– 2 TBS Honey

– 2 TBS coconut aminos. These take the place of soy sauce, but non paleoites could certainly use soy sauce. (And everyone on earth should make this… SO good.)

-1 tsp Sriracha. This can be adjusted at will, but it DOES add favor, not just heat, so I don’t suggest cutting it out all together, but it could be done if needed.

1/2 tsp Fish Sauce. This stuff is stinky, and does not seem like something that should be consumed. But trust me, it can’t be tasted once it’s added to the sauce. It just adds a certain umami that can’t be found anywhere else.

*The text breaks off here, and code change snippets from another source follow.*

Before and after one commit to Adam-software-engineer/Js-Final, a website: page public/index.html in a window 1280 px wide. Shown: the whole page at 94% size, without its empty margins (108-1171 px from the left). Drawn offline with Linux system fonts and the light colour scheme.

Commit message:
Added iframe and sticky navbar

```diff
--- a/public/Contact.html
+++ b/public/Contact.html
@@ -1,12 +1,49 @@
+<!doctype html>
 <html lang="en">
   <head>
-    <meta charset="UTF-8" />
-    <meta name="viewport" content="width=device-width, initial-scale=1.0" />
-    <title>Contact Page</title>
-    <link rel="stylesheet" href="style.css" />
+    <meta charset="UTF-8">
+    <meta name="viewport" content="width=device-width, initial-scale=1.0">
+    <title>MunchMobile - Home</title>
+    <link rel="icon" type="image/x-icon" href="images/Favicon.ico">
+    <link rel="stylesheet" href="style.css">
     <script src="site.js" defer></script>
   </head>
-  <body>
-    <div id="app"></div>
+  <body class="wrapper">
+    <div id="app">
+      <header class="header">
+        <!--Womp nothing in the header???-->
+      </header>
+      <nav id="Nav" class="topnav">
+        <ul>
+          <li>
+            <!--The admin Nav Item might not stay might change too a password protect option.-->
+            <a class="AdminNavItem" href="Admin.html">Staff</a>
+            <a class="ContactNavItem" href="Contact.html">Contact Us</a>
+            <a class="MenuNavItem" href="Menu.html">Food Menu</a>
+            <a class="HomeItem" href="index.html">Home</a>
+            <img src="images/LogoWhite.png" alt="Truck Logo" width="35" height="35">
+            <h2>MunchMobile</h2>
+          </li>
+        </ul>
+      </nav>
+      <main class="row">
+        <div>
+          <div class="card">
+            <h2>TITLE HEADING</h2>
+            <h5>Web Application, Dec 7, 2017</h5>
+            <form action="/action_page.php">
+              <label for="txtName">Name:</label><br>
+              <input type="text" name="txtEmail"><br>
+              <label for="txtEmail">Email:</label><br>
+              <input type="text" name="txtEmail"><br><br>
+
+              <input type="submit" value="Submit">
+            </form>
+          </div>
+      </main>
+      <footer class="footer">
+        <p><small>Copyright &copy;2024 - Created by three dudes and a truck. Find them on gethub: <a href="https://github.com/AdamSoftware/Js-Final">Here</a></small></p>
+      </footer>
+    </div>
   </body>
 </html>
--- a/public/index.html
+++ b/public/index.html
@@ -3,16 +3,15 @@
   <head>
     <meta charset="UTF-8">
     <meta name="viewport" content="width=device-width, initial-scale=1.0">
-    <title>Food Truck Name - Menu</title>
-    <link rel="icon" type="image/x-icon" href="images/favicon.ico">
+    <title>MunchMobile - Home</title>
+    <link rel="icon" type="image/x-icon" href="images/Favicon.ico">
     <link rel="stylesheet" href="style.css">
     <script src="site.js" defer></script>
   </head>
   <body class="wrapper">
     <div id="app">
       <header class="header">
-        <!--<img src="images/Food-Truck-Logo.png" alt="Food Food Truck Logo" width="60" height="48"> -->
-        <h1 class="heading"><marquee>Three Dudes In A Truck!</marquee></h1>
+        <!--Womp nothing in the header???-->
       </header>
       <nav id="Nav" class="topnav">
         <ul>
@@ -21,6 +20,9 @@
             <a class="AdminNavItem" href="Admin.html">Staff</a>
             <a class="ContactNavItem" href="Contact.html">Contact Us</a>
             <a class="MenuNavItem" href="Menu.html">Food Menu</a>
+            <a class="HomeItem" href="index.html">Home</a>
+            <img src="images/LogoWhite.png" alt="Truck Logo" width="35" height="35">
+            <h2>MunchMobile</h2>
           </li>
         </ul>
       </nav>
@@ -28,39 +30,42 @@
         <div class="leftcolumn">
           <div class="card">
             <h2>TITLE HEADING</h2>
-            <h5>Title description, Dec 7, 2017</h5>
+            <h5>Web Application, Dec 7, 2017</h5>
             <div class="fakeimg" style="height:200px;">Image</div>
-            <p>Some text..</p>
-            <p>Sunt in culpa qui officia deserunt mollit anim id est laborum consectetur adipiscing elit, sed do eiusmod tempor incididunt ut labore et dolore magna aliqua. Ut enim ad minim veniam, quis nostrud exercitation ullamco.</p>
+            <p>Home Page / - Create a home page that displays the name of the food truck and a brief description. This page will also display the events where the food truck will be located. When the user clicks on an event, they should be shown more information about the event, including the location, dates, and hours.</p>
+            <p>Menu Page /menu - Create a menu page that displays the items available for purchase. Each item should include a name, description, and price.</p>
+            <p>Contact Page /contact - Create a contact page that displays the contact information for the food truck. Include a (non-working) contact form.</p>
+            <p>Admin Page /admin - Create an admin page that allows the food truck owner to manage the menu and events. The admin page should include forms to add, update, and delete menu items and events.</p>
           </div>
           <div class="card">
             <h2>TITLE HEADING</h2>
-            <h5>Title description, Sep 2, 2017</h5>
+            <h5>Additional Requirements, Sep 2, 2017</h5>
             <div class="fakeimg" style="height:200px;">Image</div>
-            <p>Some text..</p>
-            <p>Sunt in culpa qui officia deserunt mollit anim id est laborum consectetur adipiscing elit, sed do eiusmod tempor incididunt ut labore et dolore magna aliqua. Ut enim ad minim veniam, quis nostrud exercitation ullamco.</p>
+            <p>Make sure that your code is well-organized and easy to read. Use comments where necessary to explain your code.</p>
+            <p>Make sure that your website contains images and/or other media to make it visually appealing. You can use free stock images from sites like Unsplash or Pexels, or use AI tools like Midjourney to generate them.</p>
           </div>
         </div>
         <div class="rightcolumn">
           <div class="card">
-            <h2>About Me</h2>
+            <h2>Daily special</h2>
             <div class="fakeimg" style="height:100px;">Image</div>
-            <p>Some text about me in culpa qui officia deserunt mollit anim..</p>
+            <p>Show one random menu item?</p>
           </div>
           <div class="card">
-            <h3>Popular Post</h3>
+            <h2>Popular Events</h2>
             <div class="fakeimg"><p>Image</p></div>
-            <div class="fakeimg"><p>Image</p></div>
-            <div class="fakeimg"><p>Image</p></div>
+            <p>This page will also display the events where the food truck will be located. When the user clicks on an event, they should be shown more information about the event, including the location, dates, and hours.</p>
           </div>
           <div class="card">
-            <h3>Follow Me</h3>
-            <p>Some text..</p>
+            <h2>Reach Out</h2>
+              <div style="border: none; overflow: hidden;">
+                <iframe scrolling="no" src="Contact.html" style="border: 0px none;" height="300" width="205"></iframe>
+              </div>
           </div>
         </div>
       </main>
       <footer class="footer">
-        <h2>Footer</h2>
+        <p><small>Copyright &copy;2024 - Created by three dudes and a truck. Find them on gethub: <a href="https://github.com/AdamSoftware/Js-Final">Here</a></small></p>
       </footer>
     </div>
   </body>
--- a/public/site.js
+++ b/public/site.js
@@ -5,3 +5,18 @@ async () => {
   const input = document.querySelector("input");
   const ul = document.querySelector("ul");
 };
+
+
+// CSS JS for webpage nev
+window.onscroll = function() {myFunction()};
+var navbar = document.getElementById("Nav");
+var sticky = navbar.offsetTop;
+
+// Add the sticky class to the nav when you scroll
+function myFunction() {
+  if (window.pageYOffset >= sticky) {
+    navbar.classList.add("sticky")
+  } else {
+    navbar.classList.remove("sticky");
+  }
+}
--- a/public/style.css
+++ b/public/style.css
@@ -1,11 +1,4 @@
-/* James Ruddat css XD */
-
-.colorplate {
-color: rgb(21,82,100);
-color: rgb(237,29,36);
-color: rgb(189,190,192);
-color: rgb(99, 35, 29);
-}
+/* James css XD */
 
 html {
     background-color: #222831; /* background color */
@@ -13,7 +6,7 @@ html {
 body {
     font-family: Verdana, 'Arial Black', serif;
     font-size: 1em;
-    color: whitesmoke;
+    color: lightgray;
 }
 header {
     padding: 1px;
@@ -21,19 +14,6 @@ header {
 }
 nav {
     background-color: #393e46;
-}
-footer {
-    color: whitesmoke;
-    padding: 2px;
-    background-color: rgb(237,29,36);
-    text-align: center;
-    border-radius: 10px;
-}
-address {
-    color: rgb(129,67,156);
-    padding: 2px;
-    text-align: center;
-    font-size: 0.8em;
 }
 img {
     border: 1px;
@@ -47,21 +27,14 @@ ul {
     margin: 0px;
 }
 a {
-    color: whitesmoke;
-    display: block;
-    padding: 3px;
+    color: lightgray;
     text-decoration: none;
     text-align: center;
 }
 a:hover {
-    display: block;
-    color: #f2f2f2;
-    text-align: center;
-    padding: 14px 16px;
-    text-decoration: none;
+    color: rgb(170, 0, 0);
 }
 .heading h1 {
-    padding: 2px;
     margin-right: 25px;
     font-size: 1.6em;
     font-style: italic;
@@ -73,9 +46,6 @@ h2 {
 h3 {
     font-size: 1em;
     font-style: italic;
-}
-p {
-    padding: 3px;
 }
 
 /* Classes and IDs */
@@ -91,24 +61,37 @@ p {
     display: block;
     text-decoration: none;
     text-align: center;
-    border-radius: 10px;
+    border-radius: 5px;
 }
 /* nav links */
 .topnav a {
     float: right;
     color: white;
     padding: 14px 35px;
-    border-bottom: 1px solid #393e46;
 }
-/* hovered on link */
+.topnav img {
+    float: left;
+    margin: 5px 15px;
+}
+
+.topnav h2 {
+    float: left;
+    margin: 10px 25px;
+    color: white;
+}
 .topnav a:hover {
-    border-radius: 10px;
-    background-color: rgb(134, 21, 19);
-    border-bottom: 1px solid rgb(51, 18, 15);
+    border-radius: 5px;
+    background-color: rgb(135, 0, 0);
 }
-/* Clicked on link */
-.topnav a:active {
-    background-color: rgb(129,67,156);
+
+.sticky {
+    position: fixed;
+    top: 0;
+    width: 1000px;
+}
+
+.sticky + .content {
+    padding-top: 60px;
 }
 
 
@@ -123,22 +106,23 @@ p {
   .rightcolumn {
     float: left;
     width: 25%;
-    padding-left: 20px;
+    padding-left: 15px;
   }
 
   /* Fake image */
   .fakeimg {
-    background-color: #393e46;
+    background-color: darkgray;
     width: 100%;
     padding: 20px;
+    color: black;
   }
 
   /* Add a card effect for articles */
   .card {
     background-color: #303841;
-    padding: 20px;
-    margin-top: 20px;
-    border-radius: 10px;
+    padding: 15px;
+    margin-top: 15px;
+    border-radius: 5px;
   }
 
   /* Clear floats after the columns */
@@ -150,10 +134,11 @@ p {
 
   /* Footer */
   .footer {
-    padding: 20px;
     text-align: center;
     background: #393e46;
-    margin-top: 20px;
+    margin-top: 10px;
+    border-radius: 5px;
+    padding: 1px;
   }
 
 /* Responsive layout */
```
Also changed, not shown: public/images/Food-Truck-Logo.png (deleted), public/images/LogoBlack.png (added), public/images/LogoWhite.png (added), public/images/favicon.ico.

– Salt to taste. I added maybe an eighth of a teaspoon at most, but I tend to prefer a little less salt than more. The coconut aminos and fish sauce are naturally salty, so taste the sauce before putting it on the chicken and add salt as needed.



– Blender. Meet my blender… it’s beat to death, it’s loud, and it’s served me well over the years. I wish so hard that one of these would magic itself into my kitchen.

– Baking dish that will snugly fit all the delicious chicken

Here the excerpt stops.